The sources we have that tell the stories of the gods and heroes come from many different authors from different parts of the Mediterranean world and different points in time, spanning several centuries. Cultures and their beliefs change over the course of a few decades, let alone centuries, so their stories adapt too. But with these myths, even within the confines of ancient Greek culture, each author had some artistic freedom to reinvent the story and make it more applicable or interesting to his audience. In this way, myths function similarly to the stories of comic book heroes, like Batman. Every author who tackles the story of Batman’s origin has to bring something new to it or it gets boring. There are some important elements that have to stay the same (like Bruce Wayne’s parents being killed when he is young as they leave the opera), but other elements can change (as in the 1989 Tim Burton film, which makes Jack Nicholson’s Joker the man who killed Bruce’s parents). In the same way, the different authors who wrote versions of the Greek myths took liberties with various aspects of the myths, even though (for the most part) the main outlines of the stories remained the same. Thus, even though the Greek myths were in a very real sense sacred stories, in this respect they were more like modern literature, films, or the stories of comic book heroes than the Judeo-Christian Bible.

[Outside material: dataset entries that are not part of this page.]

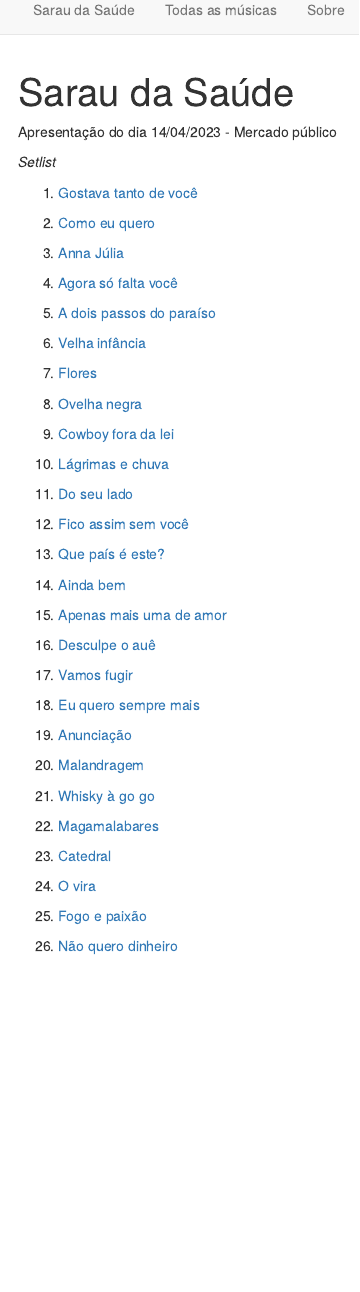
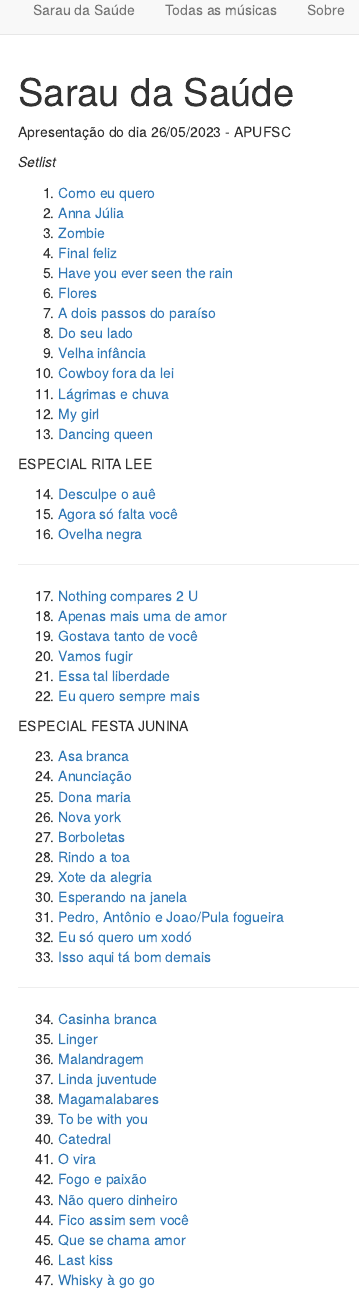
Before and after one commit to joaobtj/sarau, an R Markdown document (index.Rmd): the page in a window 1100 px wide, from its top. Rendered offline with R 4.5, knitr and Pandoc, with nearby package versions.

Commit message:
update 20230526

```diff
--- a/index.Rmd
+++ b/index.Rmd
@@ -2,58 +2,67 @@
 title: "Sarau da Saúde"
 ---
 
-Apresentação do dia 14/04/2023 - Mercado público
+Apresentação do dia 26/05/2023 - APUFSC
 
 *Setlist*
 
-1.	[Gostava tanto de você](music/gostava-tanto-de-voce.pdf)
 
-2.	[Como eu quero](music/Kid Abelha - Como Eu Quero.pdf)
+1.  [Como eu quero](music/Kid Abelha - Como Eu Quero.pdf)
+2.  [Anna Júlia](music/Los Hermanos - Anna Júlia.pdf)
+3.	[Zombie](music/zombie.pdf)
+4.	[Final feliz](music/Jorge Vercillo - Final Feliz.pdf)
+5.	[Have you ever seen the rain](music/Creedence Clearwater Revival - Have You Ever Seen The Rain.pdf)
+6.	[Flores](music/flores.pdf)
+7.	[A dois passos do paraíso](music/a-dois-passos-do-paraiso.pdf)
+8.	[Do seu lado](music/Jota Quest - Do Seu Lado.pdf)
+9.	[Velha infância](music/velha-infancia.pdf)
+10.	[Cowboy fora da lei](music/Raul Seixas - Cowboy Fora da Lei.pdf)
+11.	[Lágrimas e chuva](music/lagrimas-e-chuva.pdf)
+12.	[My girl](music/The Temptations - My Girl.pdf)
+13.	[Dancing queen](music/ABBA - Dancing Queen.pdf)
 
-3.	[Anna Júlia](music/Los Hermanos - Anna Júlia.pdf)
+ESPECIAL RITA LEE
 
-4.	[Agora só falta você](music/agora-so-falta-voce.pdf)
+14.	[Desculpe o auê](music/Rita Lee - Desculpe o auê.pdf)
+15.	[Agora só falta você](music/agora-so-falta-voce.pdf)
+16.	[Ovelha negra](music/ovelha-negra.pdf)
 
-5.	[A dois passos do paraíso](music/a-dois-passos-do-paraiso.pdf)
+--------------------------------------
 
-6.	[Velha infância](music/velha-infancia.pdf)
+17.	[Nothing compares 2 U](music/Chris Cornell - Nothing Compares 2 U.pdf)
+18.	[Apenas mais uma de amor](music/Lulu Santos - Apenas Mais Uma de Amor.pdf)
+19.	[Gostava tanto de você](music/gostava-tanto-de-voce.pdf)
+20.	[Vamos fugir](music/vamos-fugir.pdf)
+21.	[Essa tal liberdade](music/Só Pra Contrariar - Essa Tal Liberdade.pdf)
+22.	[Eu quero sempre mais](music/eu-quero-sempre-mais.pdf)
 
-7.	[Flores](music/flores.pdf)
+ESPECIAL FESTA JUNINA
 
-8.	[Ovelha negra](music/ovelha-negra.pdf)
+23.	[Asa branca](music/Luiz Gonzaga - Asa Branca.pdf)
+24.	[Anunciação](music/Alceu Valença - Anunciação.pdf)
+25.	[Dona maria](music/Thiago Brava - Dona Maria (part. Jorge).pdf)
+26.	[Nova york](music/Chrystian & Ralf - Nova York.pdf)
+27.	[Borboletas](music/Victor e Leo - Borboletas.pdf)
+28.	[Rindo a toa](music/)
+29.	[Xote da alegria](music/)
+30.	[Esperando na janela](music/Gilberto Gil - Esperando Na Janela)
+31.	[Pedro, Antônio e Joao/Pula fogueira](music/PedroAntonioJoao.pdf)
+32.	[Eu só quero um xodó](music/)
+33.	[Isso aqui tá bom demais](music/Dominguinhos - Isso Aqui Tá Bom Demais.pdf)
 
-9.	[Cowboy fora da lei](music/Raul Seixas - Cowboy Fora da Lei.pdf)
+--------------------------------------
 
-10.	[Lágrimas e chuva](music/lagrimas-e-chuva.pdf)
-
-11.	[Do seu lado](music/Jota Quest - Do Seu Lado.pdf)
-
-12.	[Fico assim sem você](music/fico-assim-sem-voce.pdf)
-
-13.	[Que país é este?](music/Legião Urbana - Que País É Este.pdf)
-
-14.	[Ainda bem](music/Marisa Monte - Ainda Bem.pdf)
-
-15.	[Apenas mais uma de amor](music/Lulu Santos - Apenas Mais Uma de Amor.pdf)
-
-16.	[Desculpe o auê](music/Rita Lee - Desculpe o auê.pdf)
-
-17.	[Vamos fugir](music/vamos-fugir.pdf)
-
-18.	[Eu quero sempre mais](music/eu-quero-sempre-mais.pdf)
-
-19.	[Anunciação](music/Alceu Valença - Anunciação.pdf)
-
-20.	[Malandragem](music/malandragem.pdf)
-
-21.	[Whisky à go go](music/whisky-a-go-go.pdf)
-
-22.	[Magamalabares](music/magamalabares.pdf)
-
-23.	[Catedral](music/Zélia Duncan - Catedral.pdf)
-
-24.	[O vira](music/Secos & Molhados - O Vira.pdf)
-
-25.	[Fogo e paixão](music/Wando - Fogo e Paixão.pdf)
-
-26.	[Não quero dinheiro](music/nao-quero-dinheiro.pdf)
+34.	[Casinha branca](music/Roberta Campos - Casinha Branca.pdf)
+35.	[Linger](music/)
+36.	[Malandragem](music/malandragem.pdf)
+37.	[Linda juventude](music/linda-juventude.pdf)
+38.	[Magamalabares](music/magamalabares.pdf)
+39.	[To be with you](music/to-be-with-you.pdf)
+40.	[Catedral](music/Zélia Duncan - Catedral.pdf)
+41.	[O vira](music/Secos & Molhados - O Vira.pdf)
+42.	[Fogo e paixão](music/Wando - Fogo e Paixão.pdf)
+43.	[Não quero dinheiro](music/nao-quero-dinheiro.pdf)
+44.	[Fico assim sem você](music/fico-assim-sem-voce.pdf)
+45.	[Que se chama amor](music/)
+46.	[Last kiss](music/last-kiss.pdf)
+47.	[Whisky à go go](music/whisky-a-go-go.pdf)
```
Also changed, not shown: music/Chrystian ^0 Ralf - Nova York.pdf (added), music/Dominguinhos - Isso Aqui Tá Bom Demais.pdf (added), music/Gilberto Gil - Esperando Na Janela.pdf (added), music/Luiz Gonzaga - Asa Branca.pdf (added), music/PedroAntonioJoao.pdf (added), music/Só Pra Contrariar - Essa Tal Liberdade.pdf (added), music/Thiago Brava - Dona Maria (part. Jorge).pdf (added), music/Victor e Leo - Borboletas.pdf (added), music/last-kiss.pdf (added), music/linda-juventude.pdf (added), music/to-be-with-you.pdf (added), music/vamos-fugir.pdf, music/zombie.pdf (added), 1 other file.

Mythology Unbound: An Online Textbook for Classical Mythology Copyright © by Jessica Mellenthin and Susan O. Shapiro is licensed under a Creative Commons Attribution-NonCommercial-ShareAlike 4.0 International License, except where otherwise noted.